It’s too soon before I’m awake (?) again and on my way to work. Isabella makes machine noises in her own peculiar single-cylinder accent that act as a counterpoint to the menacing inner workings of my bad clock dream. On the road ahead a man and woman crossing in the middle of the block begin to run as they hear us approaching. We are not moving all that fast but Isabella is a loud and animated Italian girl who demands attention.
Three motorcycles converge on the parking garage at the same time. One bike is a fast and shiny racer replica… Isabella snorts in distain. The other bike belongs to Doug. It’s a low slung V-twin Honda that looks a little like a 3/4 scale police cruiser. Doug is under the mistaken impression that his school crossing guard fluorescent colored safety vest will keep him safer than my armored jacket. I argue that people will be so distracted by their own uncontrolled laughter that he will be run over because of his high visibility costume rather than in spite of it.

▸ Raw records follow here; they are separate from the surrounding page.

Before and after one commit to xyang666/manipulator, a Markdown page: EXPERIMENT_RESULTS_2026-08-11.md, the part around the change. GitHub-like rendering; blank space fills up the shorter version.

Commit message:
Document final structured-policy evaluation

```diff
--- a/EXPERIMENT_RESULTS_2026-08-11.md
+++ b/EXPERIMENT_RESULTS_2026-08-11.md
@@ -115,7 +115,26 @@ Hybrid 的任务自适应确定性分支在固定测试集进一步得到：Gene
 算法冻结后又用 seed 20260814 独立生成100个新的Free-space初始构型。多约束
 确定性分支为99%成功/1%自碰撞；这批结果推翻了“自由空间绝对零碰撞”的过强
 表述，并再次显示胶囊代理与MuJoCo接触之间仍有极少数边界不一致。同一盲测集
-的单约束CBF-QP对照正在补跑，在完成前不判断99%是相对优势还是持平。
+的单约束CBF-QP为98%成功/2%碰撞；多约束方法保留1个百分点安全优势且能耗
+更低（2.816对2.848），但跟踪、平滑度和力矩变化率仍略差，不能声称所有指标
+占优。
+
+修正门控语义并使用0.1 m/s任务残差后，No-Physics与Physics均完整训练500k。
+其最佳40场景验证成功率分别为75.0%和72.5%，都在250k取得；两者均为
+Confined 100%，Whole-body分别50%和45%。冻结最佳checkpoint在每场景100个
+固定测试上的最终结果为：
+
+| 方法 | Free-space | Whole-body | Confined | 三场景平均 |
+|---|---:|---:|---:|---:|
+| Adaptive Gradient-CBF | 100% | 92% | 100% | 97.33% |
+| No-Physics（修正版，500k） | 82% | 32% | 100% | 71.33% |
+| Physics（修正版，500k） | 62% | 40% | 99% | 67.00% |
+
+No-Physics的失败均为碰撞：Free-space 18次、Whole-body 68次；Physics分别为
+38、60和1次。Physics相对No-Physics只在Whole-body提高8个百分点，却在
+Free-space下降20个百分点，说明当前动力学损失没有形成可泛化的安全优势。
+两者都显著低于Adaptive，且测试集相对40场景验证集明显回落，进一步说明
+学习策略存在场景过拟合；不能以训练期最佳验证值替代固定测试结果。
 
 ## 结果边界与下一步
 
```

Doug sets down his helmet and shouts, “That’s the loudest BMW I’ve ever heard.”
Isabella likes the attention because she is getting older and because she is quite vain.
Leaving a half-hour earlier in the morning avoids riding into the blinding sunrise. Nobody seems to notice (so far) that I have taken it upon myself to change my schedule without prior approval. Training days seem to have a different set of rules or at least an implied difference that boils down to it being in the company’s best interest to loosen its death grip on our bodies, minds and souls to free people to concentrate without worrying so much about the clock or quotas.

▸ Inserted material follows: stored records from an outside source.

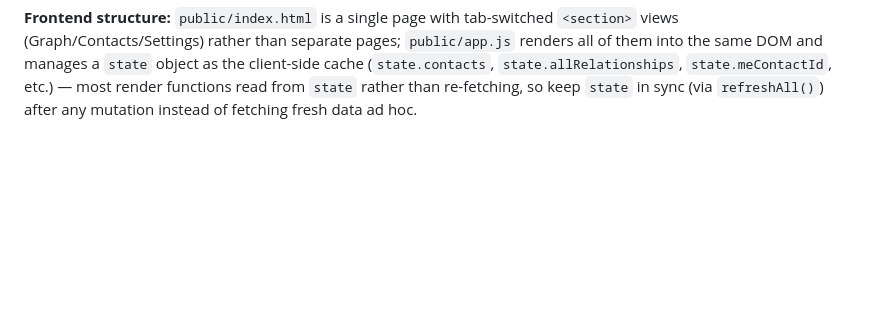
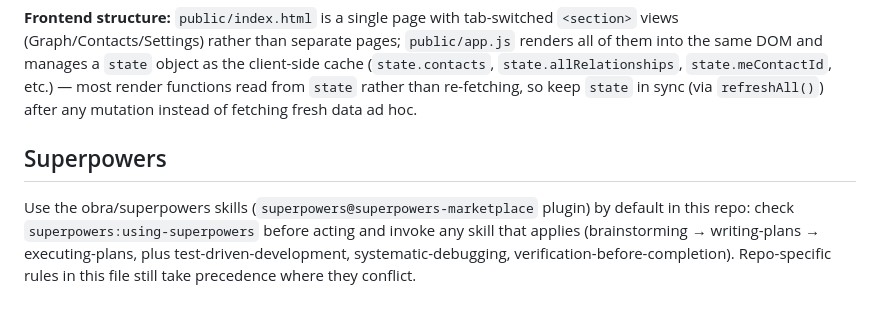
Before and after one commit to sriramsv/graph-crm, a Markdown page: CLAUDE.md, the part around the change. Rendered like a GitHub page; blank space fills up the shorter version.

Commit message:
docs: use superpowers skills by default
Co-Authored-By: Claude Opus 5.5 <noreply@anthropic.com>

```diff
--- a/CLAUDE.md
+++ b/CLAUDE.md
@@ -37,3 +37,7 @@ There is no test suite, linter, or build step. Restart the server (`npm start`)
 **Contacts:** `vcard.js` parses vCard (.vcf) imports (Google/Apple Contacts export format); `csv.js` parses the bulk-relationship-import CSV format. Both are dedup-aware (email + normalized phone for contacts; exact source/target/type for relationships).
 
 **Frontend structure:** `public/index.html` is a single page with tab-switched `<section>` views (Graph/Contacts/Settings) rather than separate pages; `public/app.js` renders all of them into the same DOM and manages a `state` object as the client-side cache (`state.contacts`, `state.allRelationships`, `state.meContactId`, etc.) — most render functions read from `state` rather than re-fetching, so keep `state` in sync (via `refreshAll()`) after any mutation instead of fetching fresh data ad hoc.
+
+## Superpowers
+
+Use the obra/superpowers skills (`superpowers@superpowers-marketplace` plugin) by default in this repo: check `superpowers:using-superpowers` before acting and invoke any skill that applies (brainstorming → writing-plans → executing-plans, plus test-driven-development, systematic-debugging, verification-before-completion). Repo-specific rules in this file still take precedence where they conflict.
```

The work clock is a component running one level below my clock of days. It eats valuable time but provides resources I need to keep moving forward. As the giant clock of days spins dangerously faster I must run to keep up with it. Sometimes I am forced to let go of things I value just to find time to sleep. More often I am forced to give up the sleep as well causing me to exist in a fuzzy land between fatigue and bone weary exhaustion.
The week blurs past and Friday arrives. Somehow the clock of days and the clock of hours and minutes have become disconnected from each other. There do not seem to be enough total hours in each day to do everything that needs (or wants) to be accomplished but the more disturbing phenomenon is the unverifiable belief that some hours are stretched the limit of human endurance while others are compressed to total uselessness.
I wonder for a moment if anyone else in the room is currently contemplating the nature of time and existence… I think not.
I begin to turn my attention towards the weekend…